At the corner of Blanche’s eye there appeared two monstrous mounds of white horror in the shadows beyond the reach of the light. And then, taking up the dreadful lunch tray, Jane, still without a glance in Blanche’s direction, turned and made her way out of the room. Not until her footsteps has faded off down the stairs did Blanche let the book fall from her trembling hands back into her lap.”
Farrell’s prose is brisk and expressive. Lights, shadows, stairs all lurk. Each character’s psychological truth is demonstrated in clear and lucid terms. We know – or think we know – why they do what they do, fatally ridiculous though it may seem to us and utterly opaque as it is to those who suffer as a result. Blanche’s timid forbearance and inaction, Jane’s dangerous moods, Edwin Flagg’s not running away the moment he spots his new employer. These all make sense in the light of their backstories and memories.
“Jane’s face, as she sat there, seemed to hang haggardly upon itself like a tattered cloth. her eyes were dull, shielded from the light by the forward inclination of her head. She was lost. Lost and terribly frightened. In her fright, she turned back upon the bleak vista of the day, trying to discover by what wrong running she had arrived at this final moment of lonely desolation.

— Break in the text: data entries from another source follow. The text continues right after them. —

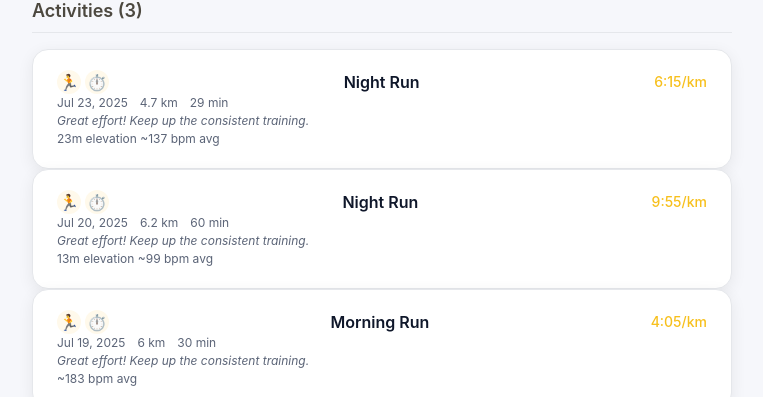
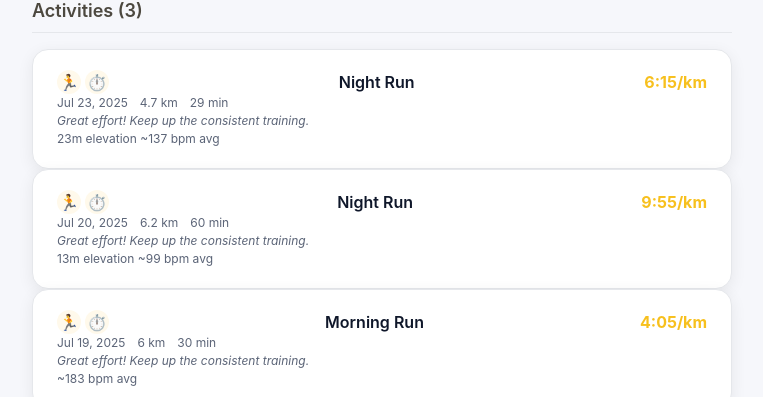
Before and after one commit to Admin-EasyFix/agon-be, a React (Vite) app in the folder frontend/: page / in a window 1280 px wide. Both pictures are taken after a click on the button "Fake Login". Shown: the part 371-768 px from the top of the page, without its empty margins (258-1021 px from the left). Built offline with nearby package versions, Linux system fonts and the light colour scheme.

Commit message:
style: make pace bigger

```diff
--- a/frontend/src/App.css
+++ b/frontend/src/App.css
@@ -193,9 +193,9 @@ body {
 }
 
 .activity-pace {
-  font-size: 14px;
+  font-size: 16px;
   color: #f7c01e;
-  font-weight: 500;
+  font-weight: 700;
 }
 
 .activity-details {
```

Once the way was known to her, perhaps she would be able to retrace the minutes like steps so that tomorrow she would arrive back at today’s bright beginning. The harder she stared, though, the more obscure the path became to her. It was a shadowed lane that she had travelled blindly.
She had been led, helplessly, by elements and forces beyond herself. None of it was her fault; it had been forced on her, relentlessly, cruelly. But forced or not, she saw in her fright that she must turn back, or even turn in a new direction; she must escape while escape was still possible. Blinking, she stared harder, harder…”
The book is certainly recommended, but we suggest that you see the film first, for its dramatic visuals, more intricate plot, melodramatic turns, for Bette Davis’ rendition of “I’ve Written a Letter to Daddy”, Victor Buono’s ghastly Edwin Flagg, and the scene on the beach.[P adds: Yes indeedy, the Robert Aldrich film is an eerie, icky, squalid masterpiece, with a great twist. Bette Davis, Joan Crawford and Victor Buono are sensational.]